Across the Corn Belt, snow remains on the ground in much of the Dakotas, Minnesota, the northwestern half of Wisconsin, and Michigan’s Upper Peninsula. The snow depth in Minneapolis-St. Paul, Minnesota, dropped to 4 inches early Friday—the first time it has been below the 5-inch mark since November 26. Meanwhile, slightly cooler air is overspreading the southern and eastern Corn Belt, following a spell of record-setting warmth. On December 26, daily record highs included 68° in Cape Girardeau, Missouri; 65° in Lincoln, Illinois; and 61° in Grand Rapids, Michigan.
On the Plains, tranquil weather prevails in advance of an approaching storm system. Mild conditions linger across the southern Plains, where isolated rain showers have developed. Meanwhile, chilly conditions prevail on the northern Plains, where overnight Thursday temperatures in North Dakota locally fell below 0°. Large sections of the Dakotas have reported continuous snow cover since late November, when a post-Thanksgiving storm dumped heavy snow.
In the South, unusual warmth favors off-season fieldwork and farm maintenance activities. However, showers have begun to develop in a few areas, particularly across the central Gulf Coast region, signaling the onset of a wetter pattern.
In the West, weather conditions are improving across southern California, following Thursday’s winter storm. However, significant storminess—including high-elevation snow—is currently overspreading the Four Corners States. Cool, dry weather covers the remainder of the region, except for a few rain and snow showers in the Pacific Northwest.
A storm system currently crossing the Southwest will reach the central Plains on Saturday and traverse the Midwest on Sunday and Monday. Subsequently, the system will stall over the Great Lakes region before finally shifting eastward across the Canadian Maritimes by the middle of next week. Snow associated with the storm will fall across a vast area, starting in the mountains of the Southwest and later stretching from central portions of the Rockies and High Plains into the upper Midwest. During the early to middle part of next week, wintry precipitation will spread across parts of the Great Lakes and Northeastern States. Meanwhile, the potential for a weekend severe weather outbreak exists across the South. Storm-total precipitation could reach 1 to 2 inches or more across much of the central and eastern U.S., except along the southern Atlantic Coast.
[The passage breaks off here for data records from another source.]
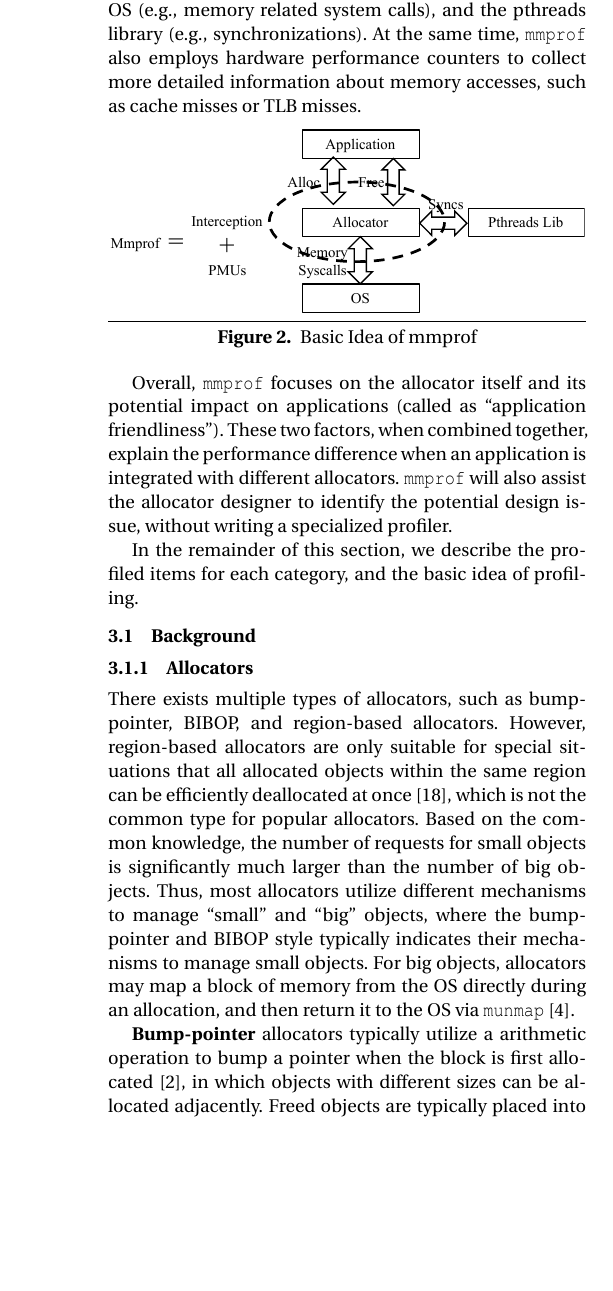
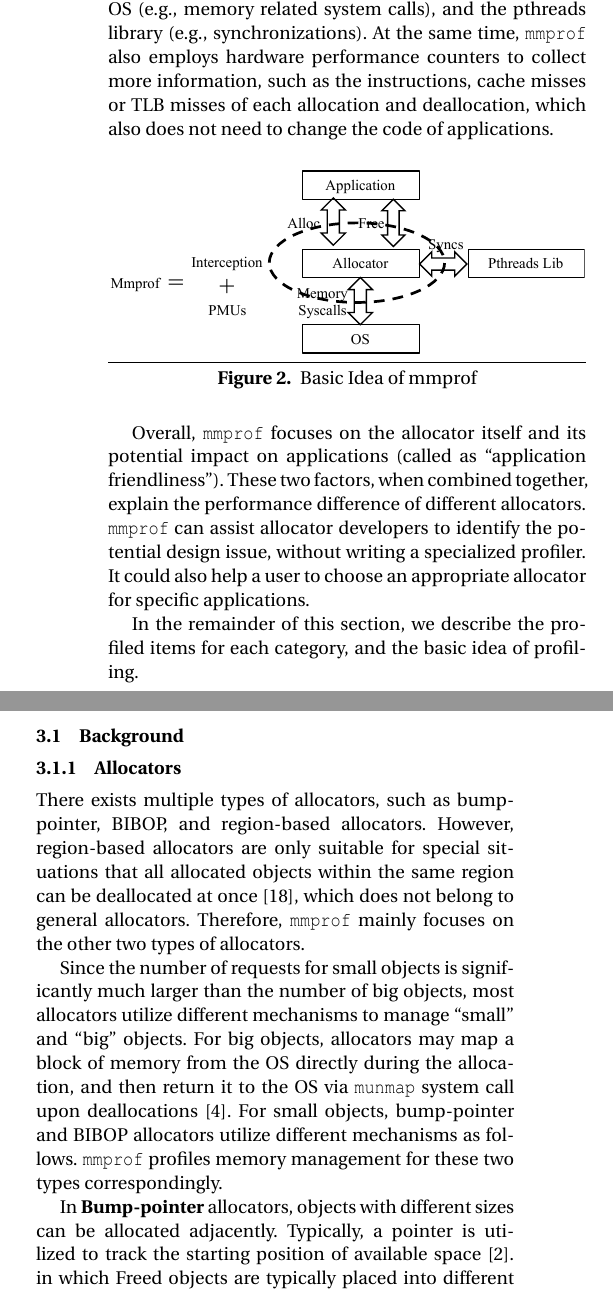
Before and after one commit to UTSASRG/MemPerf-Pro, a LaTeX paper (paper/mmprof.tex, which reads paper/overview.tex): part of one column of page 3 of 12 before the commit and two parts of the columns of page 3 of 12 after it, the two joined at a grey line, cut so that both start at the same text, the shorter picture padded with empty space. Compiled offline with pdfLaTeX; a missing font is replaced by an installed copy or a similar font.

Commit message:
Addressing the questions of emery

```diff
--- a/paper/overview.tex
+++ b/paper/overview.tex
@@ -1,7 +1,7 @@
 \section{Overview}
 
 \MP{} is designed as a drop-in library that can be simply linked to applications (and allocators) with the preloading mechanism, which does not require the changing of the code or re-compilation. %Although \MP{} may employ the binary instrumentation to perform a more detailed profiling, such as identifying the instructions within each allocation or deallocation, the binary instrumentation may impose prohibitive performance overhead. With a high overhead, the profiling results may be significantly skewed, such as the waiting time of each lock acquisition inside the allocation. Instead, \MP{} employs the PMU hardware, RDTSC timestamp hardware, and simple counters together to perform the profiling.
-As shown in Figure~\ref{fig:basicidea}, \MP{} intercepts the interfaces between the memory allocator with other components of the system, such as applications, the OS (e.g.,  memory related system calls), and the pthreads library (e.g., synchronizations). At the same time, \MP{} also employs  hardware performance counters to collect more detailed information about memory accesses, such as cache misses or TLB misses.
+As shown in Figure~\ref{fig:basicidea}, \MP{} intercepts the interfaces between the memory allocator with other components of the system, such as applications, the OS (e.g.,  memory related system calls), and the pthreads library (e.g., synchronizations). At the same time, \MP{} also employs  hardware performance counters to collect more information, such as the instructions, cache misses or TLB misses of each allocation and deallocation, which also does not need to change the code of applications.
 
 \begin{figure}[!ht]
 \centering
@@ -9,8 +9,7 @@ As shown in Figure~\ref{fig:basicidea}, \MP{} intercepts the interfaces between
 \caption{Basic Idea of mmprof\label{fig:basicidea}}
 \end{figure}
 
-Overall, \MP{} focuses on the allocator itself and its potential impact on applications (called as ``application friendliness''). These two factors, when combined together, explain the performance difference when an application is integrated with different allocators. \MP{} will also assist the allocator designer to identify the potential  design issue, without writing a specialized profiler.
-%In order to adapt to different allocators, a small program is designed to collect the allocator's specific feature, such as the type of allocators, the size class information, or others.
+Overall, \MP{} focuses on the allocator itself and its potential impact on applications (called as ``application friendliness''). These two factors, when combined together, explain the performance difference of different allocators. \MP{} can assist  allocator developers to identify the potential  design issue, without writing a specialized profiler. It could also help a user to choose an appropriate allocator for specific applications.
 
 In the remainder of this section, we describe the profiled items for each category, and the basic idea of profiling.
 
@@ -20,9 +19,11 @@ In the remainder of this section, we describe the profiled items for each catego
 
 \label{sec:allocator}
 
-There exists multiple types of allocators, such as bump-pointer, BIBOP, and region-based allocators. However, region-based allocators are only suitable for special situations that all allocated objects within the same region can be efficiently deallocated at once~\cite{Gay:1998:MME:277650.277748}, which is not the common type for popular allocators. Based on the common knowledge,  the number of requests for small objects is significantly much larger than the number of big objects. Thus, most allocators utilize different mechanisms to manage ``small'' and ``big'' objects, where the bump-pointer and BIBOP style typically indicates their mechanisms to manage small objects. For big objects, allocators may map a block of memory from the OS directly during an allocation, and then return it to the OS via \texttt{munmap}~\cite{Hoard}.
+There exists multiple types of allocators, such as bump-pointer, BIBOP, and region-based allocators. However, region-based allocators are only suitable for special situations that all allocated objects within the same region can be deallocated at once~\cite{Gay:1998:MME:277650.277748}, which does not belong to general allocators. Therefore, \MP{} mainly focuses on the other two types of allocators.
 
-\textbf{Bump-pointer} allocators typically utilize a  arithmetic operation to bump a pointer when the block is first allocated~\cite{Cling}, in which objects with different sizes can be allocated adjacently. Freed objects are typically placed into different free lists, based on their size classes.  Therefore, they typically have to get the size information of each object upon deallocations. Since objects with different size classes are placed continuously, it will be slow to look up the size information if placed in other placements (no way to compute). Therefore, the size information is typically placed on the header of objects to support the fast look up.  Two examples of this type are the Glibc allocator, the default allocator in Linux that originates from dlmalloc~\cite{dlmalloc}, and Hoard~\cite{Hoard}.
+Since the number of requests for small objects is significantly much larger than the number of big objects, most allocators utilize different mechanisms to manage ``small'' and ``big'' objects.  For big objects, allocators may map a block of memory from the OS directly during the allocation, and then return it to the OS via \texttt{munmap} system call upon deallocations~\cite{Hoard}. For small objects, bump-pointer and BIBOP allocators utilize different mechanisms as follows. \MP{} profiles memory management for these two types correspondingly.
+
+In \textbf{Bump-pointer} allocators, objects with different sizes can be allocated adjacently. Typically, a pointer is utilized to track the starting position of available space~\cite{Cling}.  in which  Freed objects are typically placed into different free lists, based on their size classes.  Therefore, they typically have to get the size information of each object upon deallocations. Since objects with different size classes are placed continuously, it will be slow to look up the size information if placed in other placements (no way to compute). Therefore, the size information is typically placed on the header of objects to support the fast look up.  Two examples of this type are the Glibc allocator, the default allocator in Linux that originates from dlmalloc~\cite{dlmalloc}, and Hoard~\cite{Hoard}.
 
 The \textbf{BIBOP} allocators belong to another common type of allocators, where the BIBOP stands for '' Big Bag of Pages''~\cite{hanson1980}. For these allocators, one or multiple continuous pages are treated as a ``bag'', holding objects with the same size class. The metadata of heap objects, such as its size and availability information, is typically stored in a separate area. Thus, BIBOP-style allocators improve the security and reliability, by avoiding metadata corruption caused by buffer overflows. Many performance-oriented allocators, such as TCMalloc~\cite{TCMalloc}, \texttt{jemalloc}~\cite{jemalloc}, and most secure allocators, such as OpenBSD~\cite{OpenBSD} and DieHarder~\cite{DieHarder}, belong to this type. BIOBP allocators may utilize free lists or bitmaps to manage the availability of objects. When using the bitmap, only one bit metadata is sufficient to track the availability of an object, which may impose less memory overhead for the metadata but with possibly higher performance overhead.
 
```
Also changed, not shown: paper/introduction.tex (+11 -2 lines).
Elsewhere, precipitation will return across the Pacific Coast States late in the weekend and early next week.
Looking ahead, the 6- to 10-day outlook calls for the likelihood of near- or above-normal temperatures and precipitation across most of the country. Colder-than-normal conditions will be confined to the Southwest, while drier-than-normal weather should be limited to California, the Great Basin, and parts of the Southwest.